(Web document revisions)
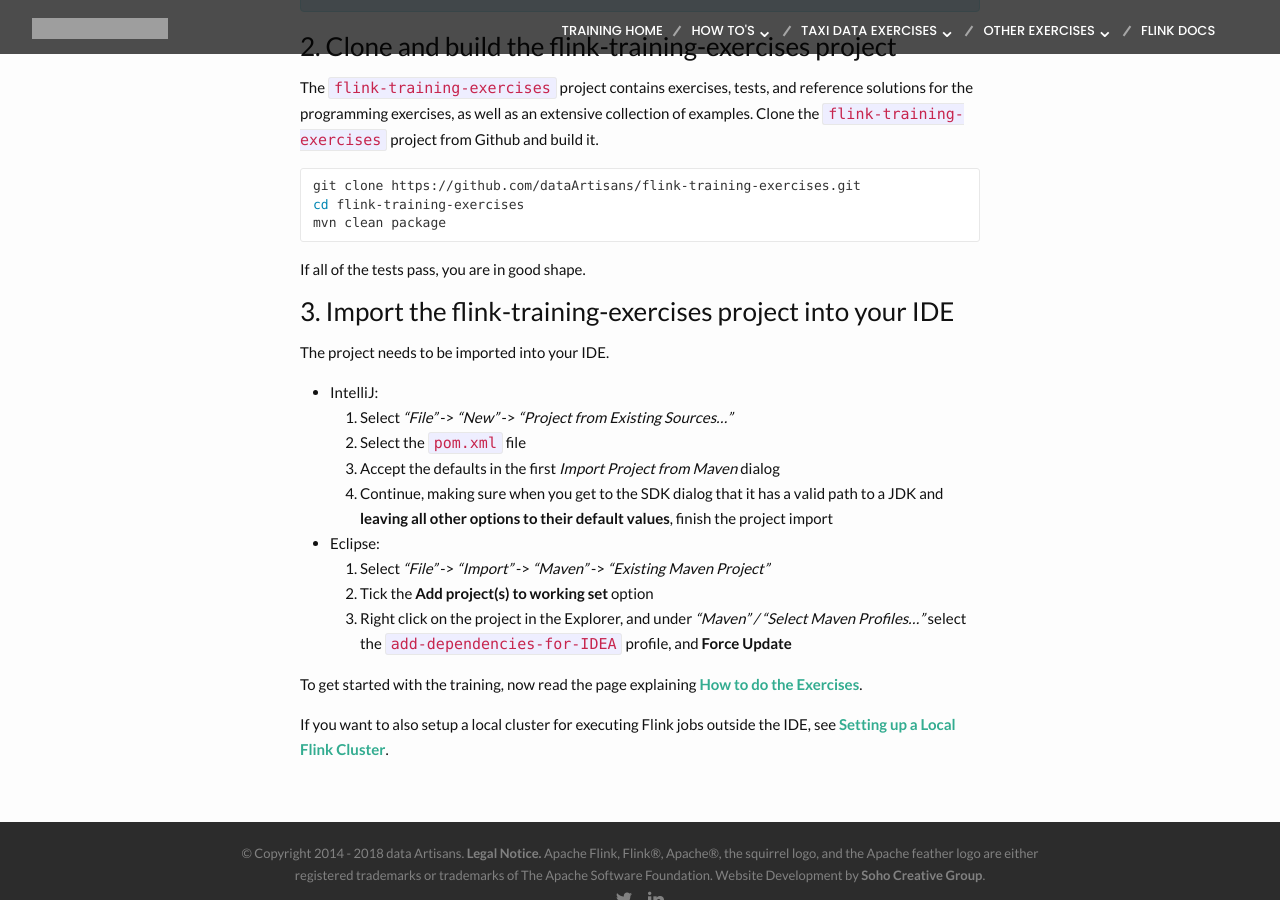
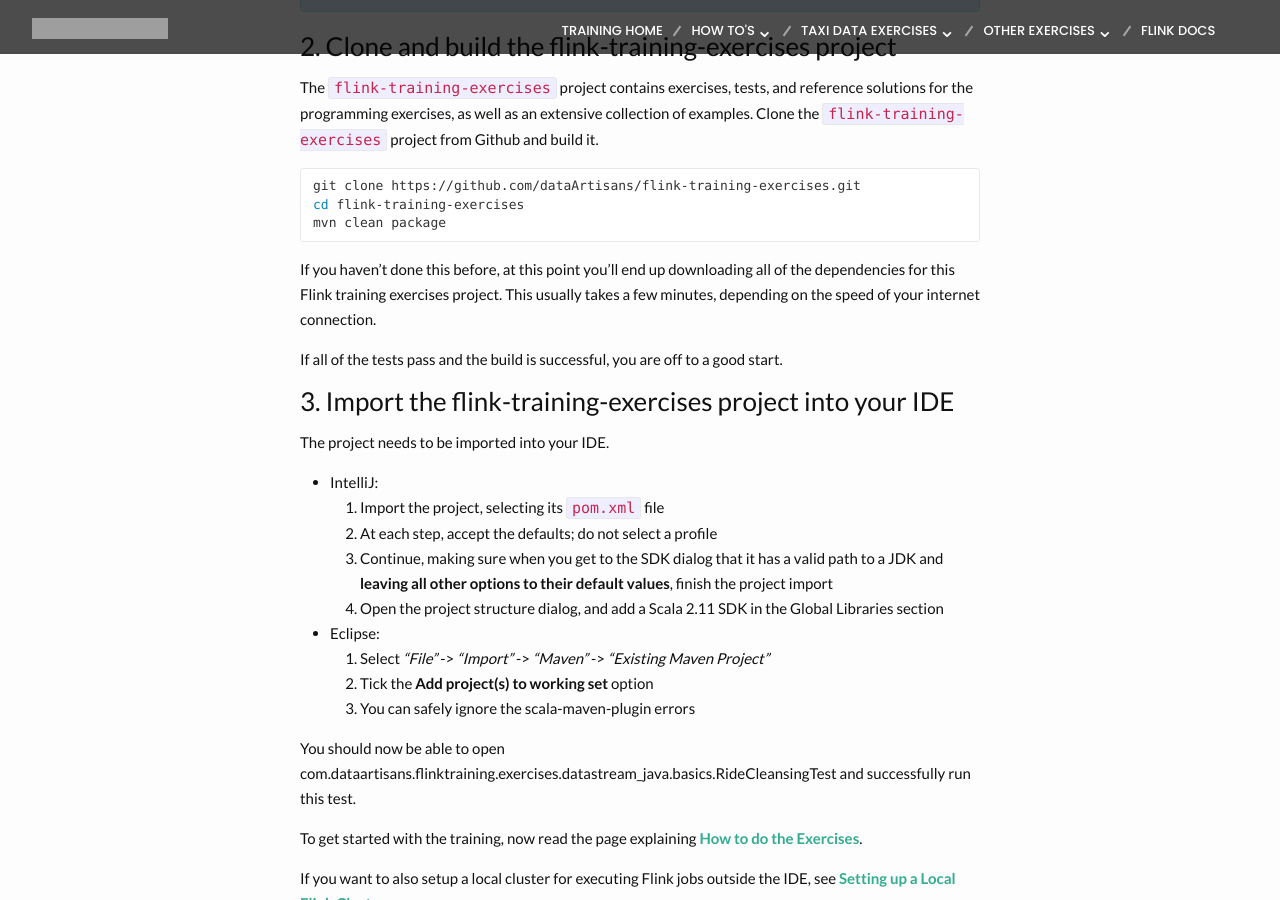
Before and after one commit to dataArtisans/flink-training-web, a Jekyll site: the page built from devEnvSetup.md, in a window 1280 px wide and 900 px high, scrolled down 799 px. Built offline with Jekyll 4.4.1, drawn with Linux system fonts in a browser that asks for light colours; nearby versions of some CDN libraries; grey boxes are pictures that could not be loaded.

Commit message:
Updated instructions for intellij and eclipse.

```diff
--- a/devEnvSetup.md
+++ b/devEnvSetup.md
@@ -41,21 +41,25 @@
 mvn clean package
 ~~~
 
-If all of the tests pass, you are in good shape.
+If you haven't done this before, at this point you'll end up downloading all of the dependencies for this Flink training exercises project. This usually takes a few minutes, depending on the speed of your internet connection.
+
+If all of the tests pass and the build is successful, you are off to a good start.
 
 ### 3. Import the flink-training-exercises project into your IDE
 
-The  project needs to be imported into your IDE.
+The project needs to be imported into your IDE.
 
 - IntelliJ:
-  1. Select *"File"* -> *"New"* -> *"Project from Existing Sources..."*
-  1. Select the `pom.xml` file
-  1. Accept the defaults in the first *Import Project from Maven* dialog
+  1. Import the project, selecting its `pom.xml` file
+  1. At each step, accept the defaults; do not select a profile
   1. Continue, making sure when you get to the SDK dialog that it has a valid path to a JDK and **leaving all other options to their default values**, finish the project import
+  1. Open the project structure dialog, and add a Scala 2.11 SDK in the Global Libraries section
 - Eclipse:
   1. Select *"File"* -> *"Import"* -> *"Maven"* -> *"Existing Maven Project"*
   1. Tick the **Add project(s) to working set** option
-  1. Right click on the project in the Explorer, and under *"Maven" / "Select Maven Profiles..."* select the `add-dependencies-for-IDEA` profile, and **Force Update**
+  1. You can safely ignore the scala-maven-plugin errors
+
+You should now be able to open com.dataartisans.flinktraining.exercises.datastream_java.basics.RideCleansingTest and successfully run this test.
 
 To get started with the training, now read the page explaining [How to do the Exercises]({{site.baseurl}}/howto-exercises.html).
 
```
Also changed, not shown: howto-exercises.md (+2 -2 lines).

__WHAT THIS TASK INVOLVES__.
Go through the lines above. Select every one that has the string "imported".

__ANSWER FOR THE TASK__.
-The  project needs to be imported into your IDE.
+The project needs to be imported into your IDE.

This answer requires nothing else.